Image of The Star‘s coverage from June 21, 1954.
News of the city’s upcoming experiment with a pedestrian scramble crossing at Yonge and Dundas has been discussed widely. But until Torontoist reader Don Cumming sent us a tip, few of us realized that Toronto first experimented with this idea over 50 years ago. The concept of stopping all traffic so pedestrians can cross an intersection in every direction is also known as a “Barnes Dance” after its originator, Henry A. Barnes, a traffic engineer who had stints working in Flint, Denver, Baltimore, and New York City. Barnes had a brash and confrontational personality, which could be troublesome for politicians he perceived to be meddling in his work. But his success spoke for itself, and his traffic-management innovations consistently decreased commute times, traffic accidents, and fatalities. Despite having no formal training beyond night school classes, Barnes was considered one of North America’s foremost traffic experts in the 1950s and 1960s. His ideas soon started turning up in Kansas City, Vancouver, and all over the continent.
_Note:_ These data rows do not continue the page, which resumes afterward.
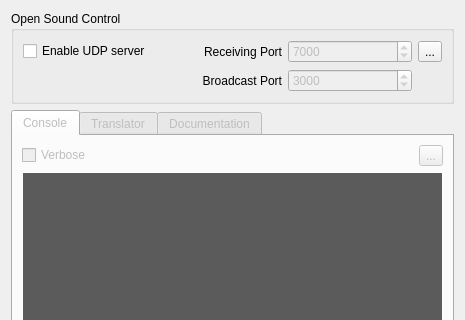
This is src/OpenSoundControlTranslator.ui in markus-wa/glmixer-mirror as Qt 5 draws it before an edit; both pictures show x 0 to 465 and y 0 to 320 of the 465 by 531 pixel window. The edited form follows.
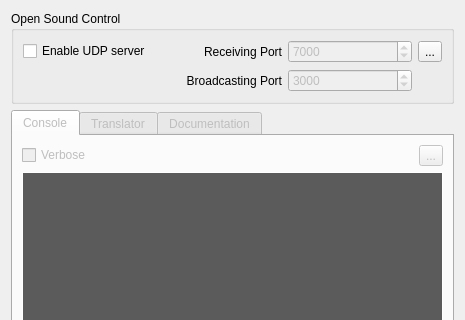
This is the edited form. Icons and pictures are not drawn.

Commit message: OSC Broadcast of the information for connecting to GLMixer on start of OSC server. Additional property for timing of a media file.

Diff of the .ui file:
```diff
--- a/src/OpenSoundControlTranslator.ui
+++ b/src/OpenSoundControlTranslator.ui
@@ -77,7 +77,7 @@
       <item row="1" column="1">
        <widget class="QLabel" name="label">
         <property name="text">
-         <string>Broadcast Port</string>
+         <string>Broadcasting Port</string>
         </property>
         <property name="alignment">
          <set>Qt::AlignRight|Qt::AlignTrailing|Qt::AlignVCenter</set>
```
Left out of the diff: 12 changed lines with no effect on the pictures. The commit also changes 2 other files.
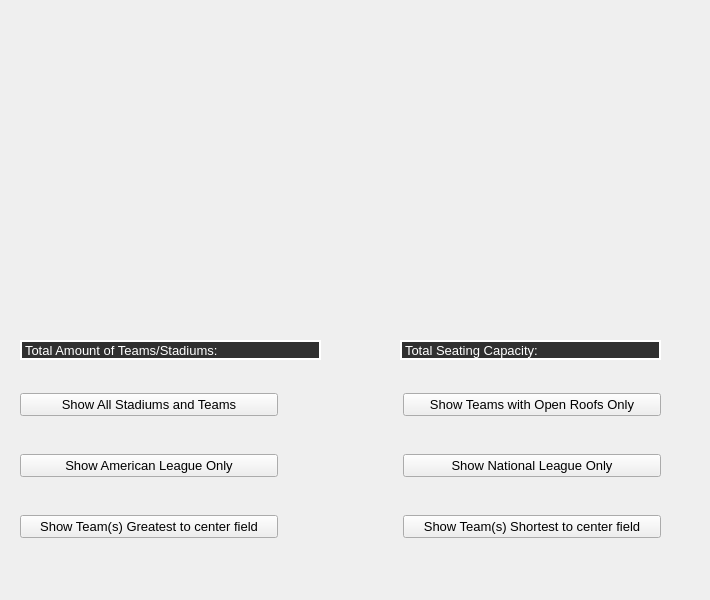
minorleaguegrayonassociates/GrayonSlam, file src/views/stadiumview.ui: the form before one commit.
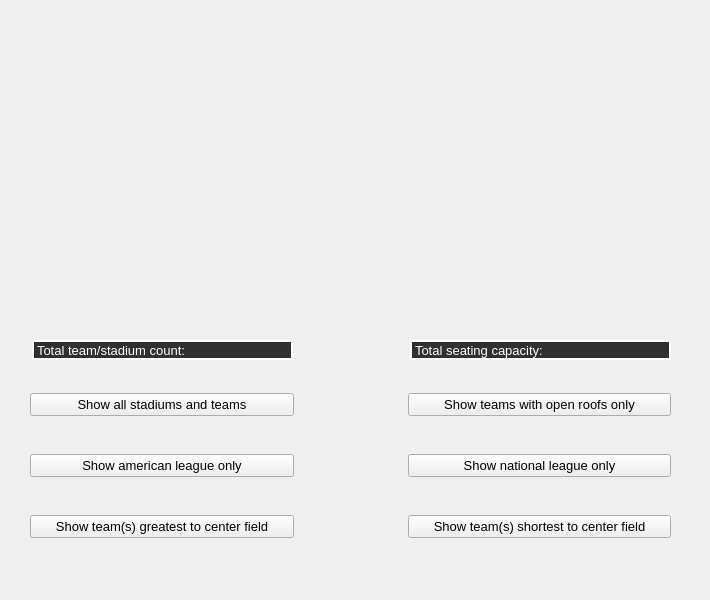
The form after the commit.

Commit message: Cenetered and lowercased buttons

Patch:
```diff
--- a/src/views/stadiumview.ui
+++ b/src/views/stadiumview.ui
@@ -35,7 +35,7 @@
   <widget class="QLabel" name="TotalSeatingCapacityLabel">
    <property name="geometry">
     <rect>
-     <x>400</x>
+     <x>410</x>
      <y>340</y>
      <width>261</width>
      <height>20</height>
@@ -51,15 +51,15 @@
  }</string>
    </property>
    <property name="text">
-    <string>Total Seating Capacity:   </string>
+    <string>Total seating capacity:   </string>
    </property>
   </widget>
   <widget class="QLabel" name="TotalStadiumsLabel">
    <property name="geometry">
     <rect>
-     <x>20</x>
+     <x>32</x>
      <y>340</y>
-     <width>301</width>
+     <width>261</width>
      <height>20</height>
     </rect>
    </property>
@@ -73,13 +73,13 @@
  }</string>
    </property>
    <property name="text">
-    <string>Total Amount of Teams/Stadiums: </string>
+    <string>Total team/stadium count: </string>
    </property>
   </widget>
   <widget class="QWidget" name="layoutWidget">
    <property name="geometry">
     <rect>
-     <x>20</x>
+     <x>30</x>
      <y>380</y>
      <width>641</width>
      <height>171</height>
@@ -87,7 +87,7 @@
    </property>
    <layout class="QGridLayout" name="gridLayout">
     <property name="horizontalSpacing">
-     <number>125</number>
+     <number>114</number>
     </property>
     <property name="verticalSpacing">
      <number>25</number>
@@ -104,7 +104,7 @@
  }</string>
       </property>
       <property name="text">
-       <string>Show All Stadiums and Teams</string>
+       <string>Show all stadiums and teams</string>
       </property>
      </widget>
     </item>
@@ -120,7 +120,7 @@
  }</string>
       </property>
       <property name="text">
-       <string>Show Teams with Open Roofs Only</string>
+       <string>Show teams with open roofs only</string>
       </property>
      </widget>
     </item>
@@ -136,7 +136,7 @@
  }</string>
       </property>
       <property name="text">
-       <string>Show American League Only</string>
+       <string>Show american league only</string>
       </property>
      </widget>
     </item>
@@ -152,7 +152,7 @@
  }</string>
       </property>
       <property name="text">
-       <string>Show National League Only</string>
+       <string>Show national league only</string>
       </property>
      </widget>
     </item>
@@ -168,7 +168,7 @@
  }</string>
       </property>
       <property name="text">
-       <string>Show Team(s) Greatest to center field</string>
+       <string>Show team(s) greatest to center field</string>
       </property>
      </widget>
     </item>
@@ -184,7 +184,7 @@
  }</string>
       </property>
       <property name="text">
-       <string>Show Team(s) Shortest to center field</string>
+       <string>Show team(s) shortest to center field</string>
       </property>
      </widget>
     </item>
```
In 1954, Mayor Leslie Howard Saunders proposed that a “Barnes Dance” be tried out in Toronto. Under pressure from Saunders, city council begrudgingly agreed to a two-month trial of the system at Bay and Richmond streets over the objections of the city traffic engineer, Robert Burton, and several hesitant aldermen.
Photo of a “Barnes Dance” in Baltimore, 1968, from the Maryland Historical Society.
The all-way pedestrian signals went into operation on June 21, 1954. With Police Constable Al Kearns on the corner, barking directions to confused pedestrians through a loudspeaker—and adding humourous comments when the new traffic signals were misinterpreted—The Star described the first day as having a “carnival-like atmosphere.”
Reporters noted that only a few bold pedestrians crossed on a diagonal. Most were reluctant to make the attempt in the twenty second interval available and continued to make two-stage crossings as they’d always done. Others continued to jaywalk.
The city’s traffic experts kept a close eye on the scene, but didn’t hide their skepticism of the pedestrian-friendly system. Burton shared his appraisal with The Star: “Let’s say its worth is debatable.” To the Globe and Mail he added: “In some instances, it has caused pronounced tie-ups. Of course, we had tie-ups before. We won’t know the results for sure until the traffic count. But one thing is sure now; you can’t fit it into any progressive system of signals.” His words betray that as an experiment isolated from widespread signal or traffic reform—it pre-dated the implementation of one-way streets through the city core—the all-way pedestrian crossing was probably doomed to failure from the outset.
Having done a traffic count as part of his final report to the Civic Traffic Committee, Burton’s conclusions affirmed his earlier suspicions. “It’s fine for pedestrians,” he told The Star, “but it’s not so good for drivers. It has cut the capacity of traffic at the intersection by 10 or 12 per cent.” He also concluded that the new signals had increased the number of traffic infractions at the intersection. Motorists and the general manager of the TTC also complained about cars and streetcars getting caught in the intersection’s frequent traffic snarls. Even defenders of the Bay and Richmond “Barnes Dance” admitted the system’s problems, but called for the city to try tweaking the system before abandoning the project as a failure.
Nevertheless, on September 23, the traffic committee recommended that the use of the signal system be discontinued. The city council endorsed the committee’s recommendation on October 4, despite the mayor’s protests that Burton had not given the signals a proper test. Although the council’s decision left open the possibility of future trials at more isolated intersections, for all intents and purposes the city’s flirtation with scramble crossings was over. If nothing else, the city’s short-lived experiment in 1954 provides a lesson for today’s Yonge and Dundas trial. Half-hearted experimentation of this sort is easy, but real pedestrian-friendly reform will require political will and unfettered support from municipal departments to succeed.
As an aside, one newspaper article from 1954 mentions a similar signal system being in place for three years at Bloor and Parliament streets until being discontinued in 1953, but no other evidence of this precursor experiment could be found in the newspaper archives. If anyone knows anything about this possible earlier trial, let us know.